By some miracle, the original lace used for the dress was still hanging out in our lace box, so we added a few more rows to the center inset.

The real challenge was that gold trim. We didn’t have anything remotely like it. But we found three other trims that resembled certain aspects of the original...

And we combined them to make an almost identical replica!

Here’s the final piece with its extension. Would you have guessed that wasn’t a design choice?? We love the oohs and aahs this piece is getting as it stands by the door of the studio for passers by to see.

Our second major victory was the dress for Mme de Volanges, played by Zoica Tovar and Olivia Clark. Now, Zoica and Olivia are unable to share a dress due to their difference in height. So we altered the original dress to fit Zoica and then began drafting an entirely new one for Olivia. But unlike the Rosemonde dress, there were no leftover materials to work with. In fact, not a single fabric or trim used on the original dress remained. We had to replicate the dress totally from scratch.

Can you see the differences? The brown taffeta looks the same, but it’s actually half the weight. Olivia couldn’t believe how light the finished dress was. We mimicked the bright orange of the organza in the skirt by layering a deeper rust with a bright yellow. Rebecca was lucky enough to find an almost identical black dotted tulle at JoAnns. Thank you, Halloween season! And the silver trim is covered with black mesh to dull it’s luminosity.

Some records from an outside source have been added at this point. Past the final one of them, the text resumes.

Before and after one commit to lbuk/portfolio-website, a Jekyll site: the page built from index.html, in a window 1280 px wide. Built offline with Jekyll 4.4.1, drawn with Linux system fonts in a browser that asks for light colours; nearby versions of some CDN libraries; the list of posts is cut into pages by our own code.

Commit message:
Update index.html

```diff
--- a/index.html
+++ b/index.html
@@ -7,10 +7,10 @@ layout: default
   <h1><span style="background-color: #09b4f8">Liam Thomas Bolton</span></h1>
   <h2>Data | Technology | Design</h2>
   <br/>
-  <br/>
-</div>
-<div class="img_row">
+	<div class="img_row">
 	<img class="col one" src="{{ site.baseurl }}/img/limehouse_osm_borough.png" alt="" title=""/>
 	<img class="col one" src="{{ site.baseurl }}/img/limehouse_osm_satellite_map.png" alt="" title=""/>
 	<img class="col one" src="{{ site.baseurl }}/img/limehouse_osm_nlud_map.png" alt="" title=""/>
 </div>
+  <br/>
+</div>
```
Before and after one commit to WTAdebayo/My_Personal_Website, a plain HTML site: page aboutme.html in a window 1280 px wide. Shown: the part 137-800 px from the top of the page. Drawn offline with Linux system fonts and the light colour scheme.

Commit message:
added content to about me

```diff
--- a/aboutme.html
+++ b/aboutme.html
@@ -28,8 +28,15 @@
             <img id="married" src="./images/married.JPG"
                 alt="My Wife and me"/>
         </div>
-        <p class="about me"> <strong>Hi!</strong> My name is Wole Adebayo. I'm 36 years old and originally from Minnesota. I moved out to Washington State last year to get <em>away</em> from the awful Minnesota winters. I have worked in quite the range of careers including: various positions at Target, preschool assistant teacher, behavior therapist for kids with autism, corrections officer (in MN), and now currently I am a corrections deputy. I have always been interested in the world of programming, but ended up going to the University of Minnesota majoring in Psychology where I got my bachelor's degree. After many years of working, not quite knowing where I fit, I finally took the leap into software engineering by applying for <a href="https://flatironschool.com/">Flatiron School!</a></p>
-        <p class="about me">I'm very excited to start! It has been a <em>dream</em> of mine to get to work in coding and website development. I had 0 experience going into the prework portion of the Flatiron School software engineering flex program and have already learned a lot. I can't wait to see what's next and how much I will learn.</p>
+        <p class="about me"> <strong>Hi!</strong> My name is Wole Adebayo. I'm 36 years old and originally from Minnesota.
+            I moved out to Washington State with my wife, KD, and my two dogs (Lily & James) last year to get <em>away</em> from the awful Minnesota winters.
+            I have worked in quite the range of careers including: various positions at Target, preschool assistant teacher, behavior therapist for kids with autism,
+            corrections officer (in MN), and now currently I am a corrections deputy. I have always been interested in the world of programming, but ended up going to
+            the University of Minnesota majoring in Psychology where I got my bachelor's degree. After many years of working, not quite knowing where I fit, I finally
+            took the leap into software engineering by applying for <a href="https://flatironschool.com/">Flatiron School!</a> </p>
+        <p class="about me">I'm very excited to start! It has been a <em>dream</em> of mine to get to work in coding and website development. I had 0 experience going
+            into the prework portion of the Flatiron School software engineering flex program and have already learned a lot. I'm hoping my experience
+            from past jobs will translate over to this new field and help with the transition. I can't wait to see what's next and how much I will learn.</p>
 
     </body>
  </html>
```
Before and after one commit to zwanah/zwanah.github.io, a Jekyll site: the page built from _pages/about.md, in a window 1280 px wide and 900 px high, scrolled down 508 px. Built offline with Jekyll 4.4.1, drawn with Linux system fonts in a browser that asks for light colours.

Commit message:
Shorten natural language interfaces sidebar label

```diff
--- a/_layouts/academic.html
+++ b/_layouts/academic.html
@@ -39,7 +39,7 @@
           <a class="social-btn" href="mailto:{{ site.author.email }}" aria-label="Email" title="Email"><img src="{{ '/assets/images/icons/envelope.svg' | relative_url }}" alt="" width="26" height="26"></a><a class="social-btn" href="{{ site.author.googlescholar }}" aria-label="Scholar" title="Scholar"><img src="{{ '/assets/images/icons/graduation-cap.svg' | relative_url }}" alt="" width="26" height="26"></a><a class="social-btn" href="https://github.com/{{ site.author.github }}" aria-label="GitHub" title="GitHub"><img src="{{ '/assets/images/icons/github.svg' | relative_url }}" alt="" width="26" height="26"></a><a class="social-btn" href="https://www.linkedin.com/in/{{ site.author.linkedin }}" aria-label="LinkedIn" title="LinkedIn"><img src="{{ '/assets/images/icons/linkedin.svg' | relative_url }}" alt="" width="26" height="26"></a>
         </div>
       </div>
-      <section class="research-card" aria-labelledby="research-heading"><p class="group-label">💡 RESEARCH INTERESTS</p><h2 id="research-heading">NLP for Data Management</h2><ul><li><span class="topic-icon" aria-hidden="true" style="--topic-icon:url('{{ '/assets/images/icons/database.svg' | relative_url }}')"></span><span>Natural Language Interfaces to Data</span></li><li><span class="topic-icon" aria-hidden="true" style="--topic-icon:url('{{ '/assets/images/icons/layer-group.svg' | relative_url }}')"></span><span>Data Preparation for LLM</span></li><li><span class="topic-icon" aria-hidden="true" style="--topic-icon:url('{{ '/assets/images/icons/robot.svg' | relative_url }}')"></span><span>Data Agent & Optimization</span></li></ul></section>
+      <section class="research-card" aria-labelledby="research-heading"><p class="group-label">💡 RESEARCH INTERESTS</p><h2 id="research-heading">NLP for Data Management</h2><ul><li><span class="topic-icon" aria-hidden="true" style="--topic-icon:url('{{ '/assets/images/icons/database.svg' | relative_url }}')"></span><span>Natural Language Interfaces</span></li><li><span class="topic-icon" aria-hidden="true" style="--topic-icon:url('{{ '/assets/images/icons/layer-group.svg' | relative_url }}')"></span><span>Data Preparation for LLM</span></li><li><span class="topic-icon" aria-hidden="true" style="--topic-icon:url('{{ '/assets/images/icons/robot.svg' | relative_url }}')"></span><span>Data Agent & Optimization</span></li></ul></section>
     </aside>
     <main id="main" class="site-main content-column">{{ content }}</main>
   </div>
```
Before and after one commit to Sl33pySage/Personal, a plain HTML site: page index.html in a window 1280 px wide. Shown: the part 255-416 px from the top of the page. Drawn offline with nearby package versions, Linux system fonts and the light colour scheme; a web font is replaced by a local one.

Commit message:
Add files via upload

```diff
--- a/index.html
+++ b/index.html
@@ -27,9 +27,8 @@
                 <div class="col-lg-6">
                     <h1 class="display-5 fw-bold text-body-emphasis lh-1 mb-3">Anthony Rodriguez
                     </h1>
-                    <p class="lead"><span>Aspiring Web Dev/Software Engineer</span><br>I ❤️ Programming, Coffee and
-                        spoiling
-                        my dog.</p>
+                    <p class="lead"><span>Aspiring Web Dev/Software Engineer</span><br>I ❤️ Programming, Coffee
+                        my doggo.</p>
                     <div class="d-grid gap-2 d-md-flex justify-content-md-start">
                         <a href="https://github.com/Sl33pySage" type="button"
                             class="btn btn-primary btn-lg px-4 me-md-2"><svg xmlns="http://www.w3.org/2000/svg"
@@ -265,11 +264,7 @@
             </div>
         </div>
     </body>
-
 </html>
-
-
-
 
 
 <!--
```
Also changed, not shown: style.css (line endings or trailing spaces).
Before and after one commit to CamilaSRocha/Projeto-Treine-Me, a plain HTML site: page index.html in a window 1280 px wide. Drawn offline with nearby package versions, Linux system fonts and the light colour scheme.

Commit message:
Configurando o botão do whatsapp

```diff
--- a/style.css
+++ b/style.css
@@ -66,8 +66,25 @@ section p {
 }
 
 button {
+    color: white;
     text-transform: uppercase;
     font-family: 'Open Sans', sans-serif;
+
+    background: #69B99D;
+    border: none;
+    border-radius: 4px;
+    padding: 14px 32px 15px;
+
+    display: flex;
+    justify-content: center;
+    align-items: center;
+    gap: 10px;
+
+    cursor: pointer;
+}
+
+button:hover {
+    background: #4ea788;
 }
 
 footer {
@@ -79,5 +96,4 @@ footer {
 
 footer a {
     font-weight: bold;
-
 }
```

Between Leigh, Kate and I it took about a week to get this dress ready for fitting, and another few days to finish it. But it was worth every moment. (Well, Kate might not agree. She had to sew the 26 closures.)

So the height challenge has been an interesting one, but we’re satisfied with the result. Before we sign off, we wanted to share a few more of our favorite pieces from this show...

This is Marquis de Merteuil, which you might recognize from our brochure. Linda and Kate both love this dress, for it’s color and the effectiveness of the decoration. The trims are light and simple, but give a feeling of sumptuous wealth. Linda remembers making this dress back in ’96, and loves it still.

Here’s Rebecca’s favorite. We had to replace one men’s coat due to the height issue, and this new one was a beaut! Note the rust lining.

Sometimes it’s the little things that are the most satisfying. I thoroughly enjoyed the delicate detail work required to execute these little neck scarves, called fichus. They are for the maids, and each one is tacked so that the individual folds stay exactly in place every time they’re worn.

Leigh helped create the original Dangerous Liaisons as well as Linda, and she remembers this dress well. She made those rosettes by hand. Yup, that’s right. No store bought flowers, if you please!

Well, thanks for stopping by and coming on a tour of our little world. We’ll share more later if you’re interested. But until then, come see our beautiful costumes and talented dancers at Dangerous Liaisons next week. Merde!


  1. I remember it like yesterday! You are all so wonderful and I miss you much- Great job on making those costumes come back to life!

  2. Beautiful photos, and beautiful work...Working there is truly one of the most satisfying jobs in the world.